[[ TASK DATA open ]]

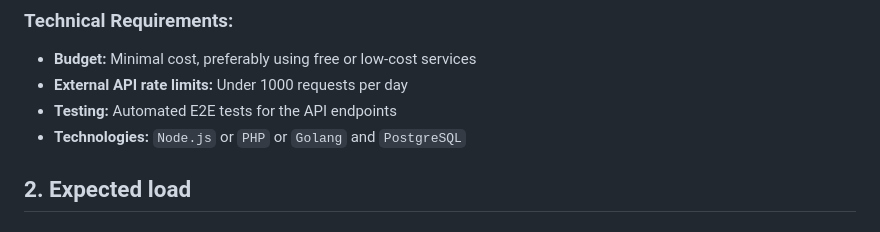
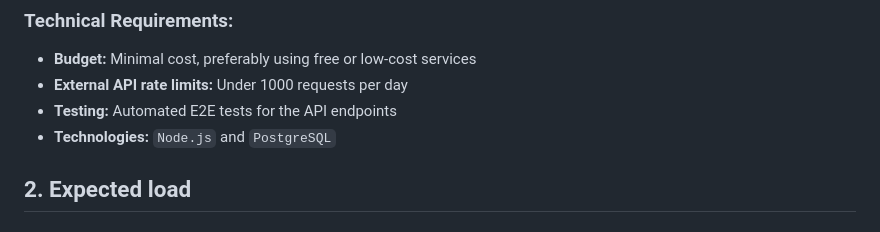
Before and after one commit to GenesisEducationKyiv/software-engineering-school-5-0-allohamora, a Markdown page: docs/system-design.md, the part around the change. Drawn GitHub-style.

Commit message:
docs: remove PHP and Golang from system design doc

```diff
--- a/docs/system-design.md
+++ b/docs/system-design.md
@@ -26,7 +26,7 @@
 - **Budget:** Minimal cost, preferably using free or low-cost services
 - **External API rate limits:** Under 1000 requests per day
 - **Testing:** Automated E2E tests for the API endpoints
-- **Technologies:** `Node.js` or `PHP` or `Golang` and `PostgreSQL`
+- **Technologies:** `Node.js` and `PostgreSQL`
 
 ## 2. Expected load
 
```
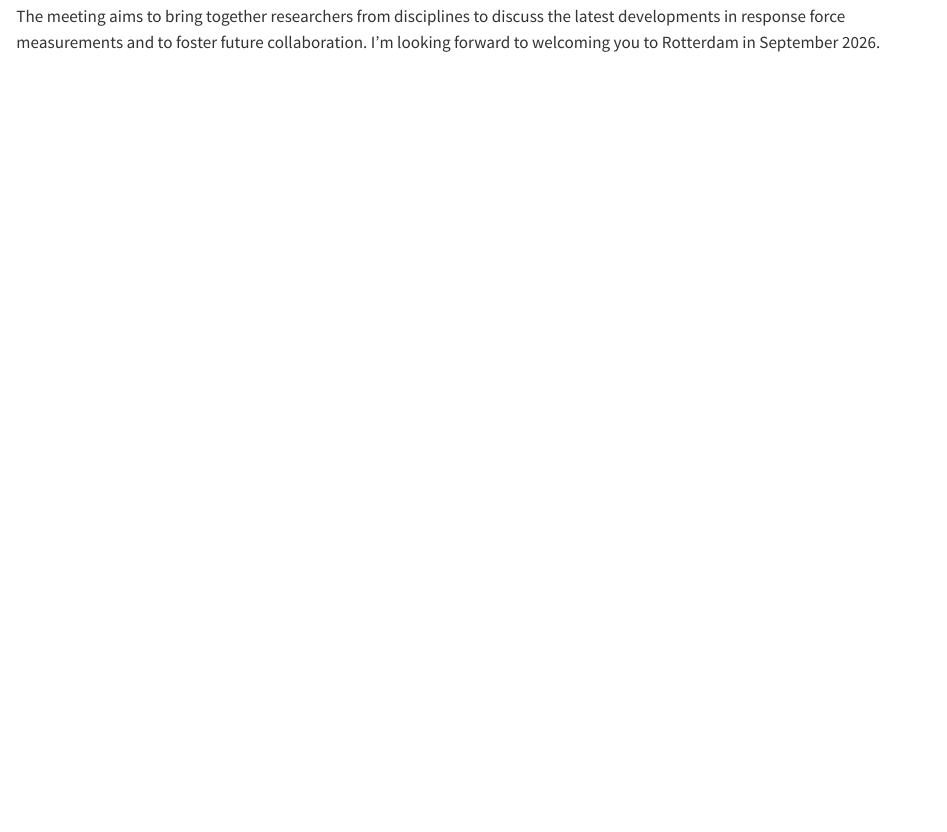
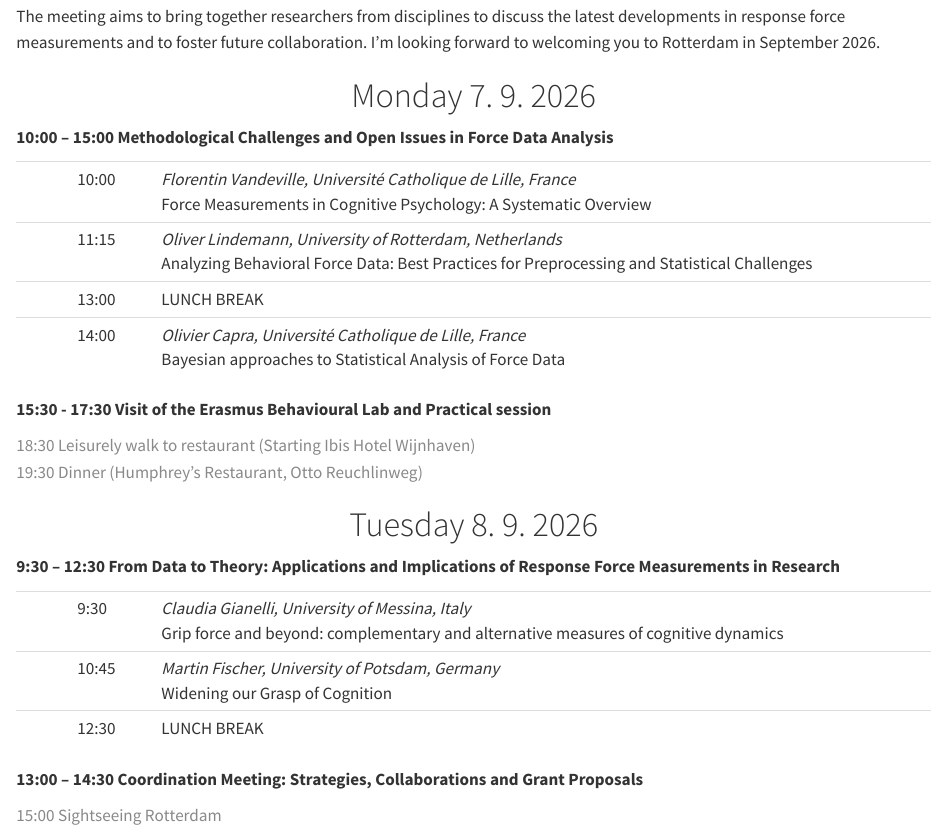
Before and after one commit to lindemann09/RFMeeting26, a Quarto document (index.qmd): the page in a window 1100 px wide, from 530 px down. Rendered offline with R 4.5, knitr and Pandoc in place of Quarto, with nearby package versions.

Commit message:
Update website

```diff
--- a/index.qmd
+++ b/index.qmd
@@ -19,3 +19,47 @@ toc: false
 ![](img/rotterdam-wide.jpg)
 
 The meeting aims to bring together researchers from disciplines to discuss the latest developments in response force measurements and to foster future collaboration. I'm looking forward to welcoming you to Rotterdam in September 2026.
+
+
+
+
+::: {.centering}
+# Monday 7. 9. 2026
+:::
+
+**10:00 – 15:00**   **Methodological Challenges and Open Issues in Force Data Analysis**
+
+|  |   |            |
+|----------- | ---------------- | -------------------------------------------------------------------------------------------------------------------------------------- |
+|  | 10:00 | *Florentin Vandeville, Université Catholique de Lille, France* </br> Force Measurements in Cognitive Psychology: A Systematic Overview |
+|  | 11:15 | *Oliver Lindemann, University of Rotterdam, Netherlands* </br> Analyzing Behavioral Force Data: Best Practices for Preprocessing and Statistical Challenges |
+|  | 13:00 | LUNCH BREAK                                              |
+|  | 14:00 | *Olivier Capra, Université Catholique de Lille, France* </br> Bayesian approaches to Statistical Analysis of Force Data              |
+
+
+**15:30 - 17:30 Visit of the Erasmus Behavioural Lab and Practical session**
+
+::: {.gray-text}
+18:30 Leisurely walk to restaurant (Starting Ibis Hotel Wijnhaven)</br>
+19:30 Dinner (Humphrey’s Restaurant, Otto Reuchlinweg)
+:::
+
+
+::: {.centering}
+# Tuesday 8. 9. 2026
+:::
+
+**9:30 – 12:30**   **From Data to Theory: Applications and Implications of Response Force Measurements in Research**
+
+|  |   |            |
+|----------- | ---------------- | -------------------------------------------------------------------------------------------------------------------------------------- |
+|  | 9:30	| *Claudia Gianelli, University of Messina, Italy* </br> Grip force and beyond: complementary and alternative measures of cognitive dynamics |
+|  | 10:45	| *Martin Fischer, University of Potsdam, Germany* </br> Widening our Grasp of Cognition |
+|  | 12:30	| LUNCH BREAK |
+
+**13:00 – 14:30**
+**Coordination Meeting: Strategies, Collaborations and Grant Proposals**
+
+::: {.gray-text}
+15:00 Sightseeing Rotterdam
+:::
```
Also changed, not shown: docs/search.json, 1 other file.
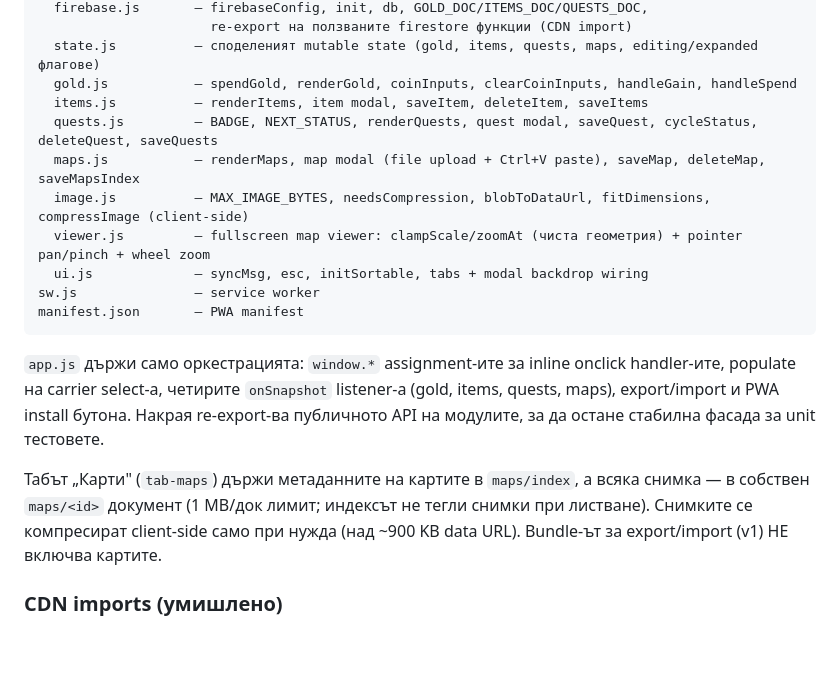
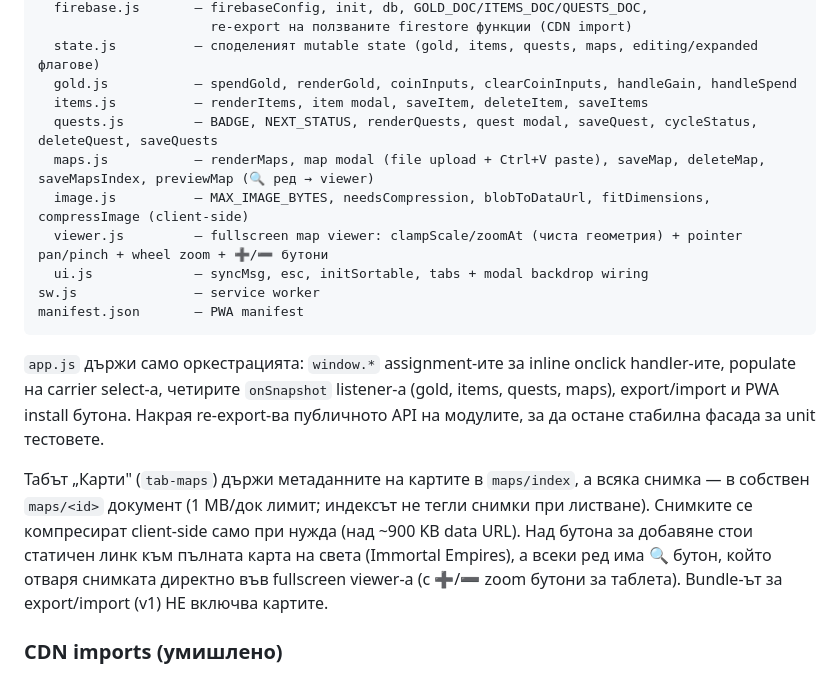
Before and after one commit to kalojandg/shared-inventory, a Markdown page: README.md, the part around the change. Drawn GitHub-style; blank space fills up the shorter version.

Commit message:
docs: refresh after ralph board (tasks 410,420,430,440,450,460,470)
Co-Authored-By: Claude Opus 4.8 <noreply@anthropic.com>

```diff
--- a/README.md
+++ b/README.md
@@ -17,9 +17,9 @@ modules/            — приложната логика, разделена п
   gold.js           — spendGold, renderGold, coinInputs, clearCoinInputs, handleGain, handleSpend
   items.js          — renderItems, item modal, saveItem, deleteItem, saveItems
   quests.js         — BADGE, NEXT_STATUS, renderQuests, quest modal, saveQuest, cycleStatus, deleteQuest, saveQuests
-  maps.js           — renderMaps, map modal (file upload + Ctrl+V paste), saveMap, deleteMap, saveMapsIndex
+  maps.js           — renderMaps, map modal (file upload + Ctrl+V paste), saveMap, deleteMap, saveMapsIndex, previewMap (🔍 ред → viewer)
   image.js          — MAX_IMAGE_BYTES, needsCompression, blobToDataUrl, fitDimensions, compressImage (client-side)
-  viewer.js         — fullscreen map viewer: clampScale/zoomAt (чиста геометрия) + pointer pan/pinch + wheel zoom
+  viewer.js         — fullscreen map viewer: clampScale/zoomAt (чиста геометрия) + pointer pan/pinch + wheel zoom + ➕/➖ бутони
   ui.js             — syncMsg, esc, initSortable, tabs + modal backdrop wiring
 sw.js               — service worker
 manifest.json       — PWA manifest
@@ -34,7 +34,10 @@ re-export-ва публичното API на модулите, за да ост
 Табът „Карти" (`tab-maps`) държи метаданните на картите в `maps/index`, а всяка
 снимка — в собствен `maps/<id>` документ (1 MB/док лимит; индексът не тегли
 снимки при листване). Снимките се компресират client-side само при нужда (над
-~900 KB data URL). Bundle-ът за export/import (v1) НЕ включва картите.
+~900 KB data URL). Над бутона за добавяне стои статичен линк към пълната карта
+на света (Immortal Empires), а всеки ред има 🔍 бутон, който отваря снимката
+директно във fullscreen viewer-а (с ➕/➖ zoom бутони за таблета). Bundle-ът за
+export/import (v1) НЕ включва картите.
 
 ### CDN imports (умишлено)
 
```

[[ TASK DATA closed ]]

§ EXERCISE OBJECTIVE: If an entry contains a picture, leave it out and repeat the rest exactly.

§ RESPONSE TO THIS EXERCISE:
Before and after one commit to GenesisEducationKyiv/software-engineering-school-5-0-allohamora, a Markdown page: docs/system-design.md, the part around the change. Drawn GitHub-style.

Commit message:
docs: remove PHP and Golang from system design doc

```diff
--- a/docs/system-design.md
+++ b/docs/system-design.md
@@ -26,7 +26,7 @@
 - **Budget:** Minimal cost, preferably using free or low-cost services
 - **External API rate limits:** Under 1000 requests per day
 - **Testing:** Automated E2E tests for the API endpoints
-- **Technologies:** `Node.js` or `PHP` or `Golang` and `PostgreSQL`
+- **Technologies:** `Node.js` and `PostgreSQL`
 
 ## 2. Expected load
 
```
Before and after one commit to lindemann09/RFMeeting26, a Quarto document (index.qmd): the page in a window 1100 px wide, from 530 px down. Rendered offline with R 4.5, knitr and Pandoc in place of Quarto, with nearby package versions.

Commit message:
Update website

```diff
--- a/index.qmd
+++ b/index.qmd
@@ -19,3 +19,47 @@ toc: false
 ![](img/rotterdam-wide.jpg)
 
 The meeting aims to bring together researchers from disciplines to discuss the latest developments in response force measurements and to foster future collaboration. I'm looking forward to welcoming you to Rotterdam in September 2026.
+
+
+
+
+::: {.centering}
+# Monday 7. 9. 2026
+:::
+
+**10:00 – 15:00**   **Methodological Challenges and Open Issues in Force Data Analysis**
+
+|  |   |            |
+|----------- | ---------------- | -------------------------------------------------------------------------------------------------------------------------------------- |
+|  | 10:00 | *Florentin Vandeville, Université Catholique de Lille, France* </br> Force Measurements in Cognitive Psychology: A Systematic Overview |
+|  | 11:15 | *Oliver Lindemann, University of Rotterdam, Netherlands* </br> Analyzing Behavioral Force Data: Best Practices for Preprocessing and Statistical Challenges |
+|  | 13:00 | LUNCH BREAK                                              |
+|  | 14:00 | *Olivier Capra, Université Catholique de Lille, France* </br> Bayesian approaches to Statistical Analysis of Force Data              |
+
+
+**15:30 - 17:30 Visit of the Erasmus Behavioural Lab and Practical session**
+
+::: {.gray-text}
+18:30 Leisurely walk to restaurant (Starting Ibis Hotel Wijnhaven)</br>
+19:30 Dinner (Humphrey’s Restaurant, Otto Reuchlinweg)
+:::
+
+
+::: {.centering}
+# Tuesday 8. 9. 2026
+:::
+
+**9:30 – 12:30**   **From Data to Theory: Applications and Implications of Response Force Measurements in Research**
+
+|  |   |            |
+|----------- | ---------------- | -------------------------------------------------------------------------------------------------------------------------------------- |
+|  | 9:30	| *Claudia Gianelli, University of Messina, Italy* </br> Grip force and beyond: complementary and alternative measures of cognitive dynamics |
+|  | 10:45	| *Martin Fischer, University of Potsdam, Germany* </br> Widening our Grasp of Cognition |
+|  | 12:30	| LUNCH BREAK |
+
+**13:00 – 14:30**
+**Coordination Meeting: Strategies, Collaborations and Grant Proposals**
+
+::: {.gray-text}
+15:00 Sightseeing Rotterdam
+:::
```
Also changed, not shown: docs/search.json, 1 other file.
Before and after one commit to kalojandg/shared-inventory, a Markdown page: README.md, the part around the change. Drawn GitHub-style; blank space fills up the shorter version.

Commit message:
docs: refresh after ralph board (tasks 410,420,430,440,450,460,470)
Co-Authored-By: Claude Opus 4.8 <noreply@anthropic.com>

```diff
--- a/README.md
+++ b/README.md
@@ -17,9 +17,9 @@ modules/            — приложната логика, разделена п
   gold.js           — spendGold, renderGold, coinInputs, clearCoinInputs, handleGain, handleSpend
   items.js          — renderItems, item modal, saveItem, deleteItem, saveItems
   quests.js         — BADGE, NEXT_STATUS, renderQuests, quest modal, saveQuest, cycleStatus, deleteQuest, saveQuests
-  maps.js           — renderMaps, map modal (file upload + Ctrl+V paste), saveMap, deleteMap, saveMapsIndex
+  maps.js           — renderMaps, map modal (file upload + Ctrl+V paste), saveMap, deleteMap, saveMapsIndex, previewMap (🔍 ред → viewer)
   image.js          — MAX_IMAGE_BYTES, needsCompression, blobToDataUrl, fitDimensions, compressImage (client-side)
-  viewer.js         — fullscreen map viewer: clampScale/zoomAt (чиста геометрия) + pointer pan/pinch + wheel zoom
+  viewer.js         — fullscreen map viewer: clampScale/zoomAt (чиста геометрия) + pointer pan/pinch + wheel zoom + ➕/➖ бутони
   ui.js             — syncMsg, esc, initSortable, tabs + modal backdrop wiring
 sw.js               — service worker
 manifest.json       — PWA manifest
@@ -34,7 +34,10 @@ re-export-ва публичното API на модулите, за да ост
 Табът „Карти" (`tab-maps`) държи метаданните на картите в `maps/index`, а всяка
 снимка — в собствен `maps/<id>` документ (1 MB/док лимит; индексът не тегли
 снимки при листване). Снимките се компресират client-side само при нужда (над
-~900 KB data URL). Bundle-ът за export/import (v1) НЕ включва картите.
+~900 KB data URL). Над бутона за добавяне стои статичен линк към пълната карта
+на света (Immortal Empires), а всеки ред има 🔍 бутон, който отваря снимката
+директно във fullscreen viewer-а (с ➕/➖ zoom бутони за таблета). Bundle-ът за
+export/import (v1) НЕ включва картите.
 
 ### CDN imports (умишлено)
 
```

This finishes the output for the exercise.